    • The domestic/international split is roughly equal, in-line with the actual cap weighting. Today VTI has a P/E ratio of 19, VXUS 15 and VWO 13. Thus the expected returns are higher for international/EM.
    • REITs are implemented with VGSLX/VNQI. I count them towards the equity allocation while some count them towards alternatives. A good argument can be made for either approach. I would have preferred the mutual fund version of the international REIT index, VGRLX, were it not for the 0.25% purchase fee. Also note that the P/E ratios for VNQ/VNQI are 34 and 14 respectively, again underscoring the cheapness of international markets.
    • Domestic equities are implemented through a combination of large cap blend (VINIX and similar investment trust for S&P 500), and small/mid cap blend (VSMAX, VIMAX, VEXAX). The convoluted choices are due to the availability of funds in certain accounts: VINIX and VEXAX in my 401k, similar investment trusts in my wife’s 401k, VSMAX and VIMAX in my HSA. There is an overweight of the small/mid caps when market weight is only about 20%. In general I’m a believer of the factors research, but limited in fund access.
    • International equities are implemented through a combination of total international index funds (VTIAX and similar investment trust) and emerging market index funds (VEMAX). Since VTIAX already contains about 15% emerging markets I’m imparting a much greater overweight in EM than in small caps in domestically.
  • The 40% weight in fixed income is mostly in stable value funds. My wife’s 401k has an excellent one yielding over 3% currently, whereas mine has one that yields just over 2%, compared with current treasury yields of 2.28% for 30-yr and 1.6% for 10-yr. I keep a small percentage in total bond market, but otherwise happy to take the yield while avoiding any principal risk.
  • I have 15% allocated to precious metals (PM) which is probably the most controversial decision. I won’t go into the reasoning here since PM/gold deserves a separate series of posts on its own. For now I’ll only say that I have been heavily influenced by the ideas behind the Permanent Portfolio. PM_passive is meant to contain only physical bullions but still has a sliver of mining companies that I’ll reposition gradually.

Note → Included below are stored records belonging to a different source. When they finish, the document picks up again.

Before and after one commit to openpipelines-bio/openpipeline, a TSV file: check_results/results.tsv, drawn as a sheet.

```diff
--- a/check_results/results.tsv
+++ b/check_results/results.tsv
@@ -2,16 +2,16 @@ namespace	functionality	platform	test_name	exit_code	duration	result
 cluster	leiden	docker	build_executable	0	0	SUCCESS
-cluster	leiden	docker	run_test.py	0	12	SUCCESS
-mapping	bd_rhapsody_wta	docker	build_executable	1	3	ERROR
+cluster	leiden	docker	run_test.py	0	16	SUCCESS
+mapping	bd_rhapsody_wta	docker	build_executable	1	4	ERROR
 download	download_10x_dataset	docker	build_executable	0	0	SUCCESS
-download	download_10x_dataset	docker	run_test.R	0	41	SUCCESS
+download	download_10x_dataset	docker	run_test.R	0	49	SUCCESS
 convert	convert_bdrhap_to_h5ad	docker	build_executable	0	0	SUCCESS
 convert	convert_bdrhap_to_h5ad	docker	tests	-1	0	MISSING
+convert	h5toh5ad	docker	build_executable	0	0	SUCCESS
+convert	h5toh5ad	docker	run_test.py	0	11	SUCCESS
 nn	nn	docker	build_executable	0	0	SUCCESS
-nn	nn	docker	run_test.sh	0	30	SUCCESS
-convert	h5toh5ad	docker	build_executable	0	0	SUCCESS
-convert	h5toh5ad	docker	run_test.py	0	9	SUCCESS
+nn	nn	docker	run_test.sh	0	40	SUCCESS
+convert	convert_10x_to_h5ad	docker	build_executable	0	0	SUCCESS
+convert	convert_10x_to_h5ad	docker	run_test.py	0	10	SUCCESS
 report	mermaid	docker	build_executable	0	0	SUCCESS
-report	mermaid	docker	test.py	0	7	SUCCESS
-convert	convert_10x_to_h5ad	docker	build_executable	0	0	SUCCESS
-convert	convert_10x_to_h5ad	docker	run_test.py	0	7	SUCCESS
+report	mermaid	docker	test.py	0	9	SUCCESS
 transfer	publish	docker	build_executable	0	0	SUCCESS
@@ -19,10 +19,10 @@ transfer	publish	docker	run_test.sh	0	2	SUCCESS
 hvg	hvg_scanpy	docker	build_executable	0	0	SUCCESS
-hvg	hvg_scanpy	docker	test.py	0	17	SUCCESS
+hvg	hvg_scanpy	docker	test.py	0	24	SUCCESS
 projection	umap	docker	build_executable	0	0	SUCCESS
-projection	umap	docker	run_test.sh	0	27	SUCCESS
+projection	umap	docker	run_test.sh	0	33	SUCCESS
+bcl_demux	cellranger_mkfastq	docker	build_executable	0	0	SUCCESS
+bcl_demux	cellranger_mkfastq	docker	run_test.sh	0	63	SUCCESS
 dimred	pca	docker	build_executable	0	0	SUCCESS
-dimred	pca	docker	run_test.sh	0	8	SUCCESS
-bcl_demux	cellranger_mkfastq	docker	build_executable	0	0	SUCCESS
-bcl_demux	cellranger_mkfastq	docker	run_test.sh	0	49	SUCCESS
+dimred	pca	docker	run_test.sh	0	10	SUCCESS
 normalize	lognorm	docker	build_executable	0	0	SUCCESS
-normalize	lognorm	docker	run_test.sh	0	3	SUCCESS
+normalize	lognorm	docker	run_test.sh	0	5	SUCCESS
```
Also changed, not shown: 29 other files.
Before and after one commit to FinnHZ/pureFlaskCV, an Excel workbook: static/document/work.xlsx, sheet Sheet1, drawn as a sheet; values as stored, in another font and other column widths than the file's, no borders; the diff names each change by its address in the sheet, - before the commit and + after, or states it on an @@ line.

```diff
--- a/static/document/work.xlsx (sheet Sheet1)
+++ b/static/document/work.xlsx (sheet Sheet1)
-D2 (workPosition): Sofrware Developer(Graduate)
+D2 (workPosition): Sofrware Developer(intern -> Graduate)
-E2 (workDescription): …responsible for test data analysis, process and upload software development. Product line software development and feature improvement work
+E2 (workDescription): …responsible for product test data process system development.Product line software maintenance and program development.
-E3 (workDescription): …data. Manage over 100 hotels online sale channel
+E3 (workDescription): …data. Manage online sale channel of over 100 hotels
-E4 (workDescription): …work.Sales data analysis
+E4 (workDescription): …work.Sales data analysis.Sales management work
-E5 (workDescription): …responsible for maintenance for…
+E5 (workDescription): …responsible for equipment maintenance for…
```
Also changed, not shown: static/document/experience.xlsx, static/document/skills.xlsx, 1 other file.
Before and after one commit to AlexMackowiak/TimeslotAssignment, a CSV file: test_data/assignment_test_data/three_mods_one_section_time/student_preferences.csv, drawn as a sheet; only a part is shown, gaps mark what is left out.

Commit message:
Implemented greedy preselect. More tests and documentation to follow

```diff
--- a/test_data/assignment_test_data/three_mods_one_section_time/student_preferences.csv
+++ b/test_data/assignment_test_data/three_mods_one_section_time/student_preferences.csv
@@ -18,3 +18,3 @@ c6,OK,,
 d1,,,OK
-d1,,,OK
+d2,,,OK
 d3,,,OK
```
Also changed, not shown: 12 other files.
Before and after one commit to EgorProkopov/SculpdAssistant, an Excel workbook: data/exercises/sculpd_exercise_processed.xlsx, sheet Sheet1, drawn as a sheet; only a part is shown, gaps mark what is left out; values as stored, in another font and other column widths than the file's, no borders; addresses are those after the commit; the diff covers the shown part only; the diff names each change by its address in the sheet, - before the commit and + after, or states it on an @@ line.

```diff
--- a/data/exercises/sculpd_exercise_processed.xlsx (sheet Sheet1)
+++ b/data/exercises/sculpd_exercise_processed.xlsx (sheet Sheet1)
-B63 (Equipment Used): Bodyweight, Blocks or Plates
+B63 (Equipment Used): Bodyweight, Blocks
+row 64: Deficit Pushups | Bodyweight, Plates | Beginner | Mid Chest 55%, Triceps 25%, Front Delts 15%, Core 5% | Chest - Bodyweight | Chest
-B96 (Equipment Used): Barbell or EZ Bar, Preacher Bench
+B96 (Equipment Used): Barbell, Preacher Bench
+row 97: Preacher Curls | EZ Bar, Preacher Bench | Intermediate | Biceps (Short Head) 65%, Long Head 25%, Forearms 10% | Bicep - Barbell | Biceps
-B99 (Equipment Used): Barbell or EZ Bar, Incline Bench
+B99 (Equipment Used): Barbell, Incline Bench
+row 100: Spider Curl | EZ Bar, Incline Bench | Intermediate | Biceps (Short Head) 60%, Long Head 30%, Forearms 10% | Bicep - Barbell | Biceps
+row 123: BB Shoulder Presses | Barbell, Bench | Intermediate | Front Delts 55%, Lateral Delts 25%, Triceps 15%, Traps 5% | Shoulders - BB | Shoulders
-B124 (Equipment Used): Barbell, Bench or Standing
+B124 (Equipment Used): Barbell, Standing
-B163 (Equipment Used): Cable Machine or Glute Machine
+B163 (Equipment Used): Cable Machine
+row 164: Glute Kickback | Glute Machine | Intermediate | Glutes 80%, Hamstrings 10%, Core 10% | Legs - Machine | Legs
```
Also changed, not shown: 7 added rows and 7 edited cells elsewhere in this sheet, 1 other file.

  • The table also contains target and current weights. I have a relaxed rebalance limit of relative ± 30%, but allow myself the discretion to rebalance at any time. In fact I did just that last month when the PM sector was entering a correction.

Overall this is a very conservative portfolio that is meant to serve as a stable foundation. I plan to review the allocation on an annual basis. I do not foreseen any drastic changes; any tweaks will be small and take effect gradually.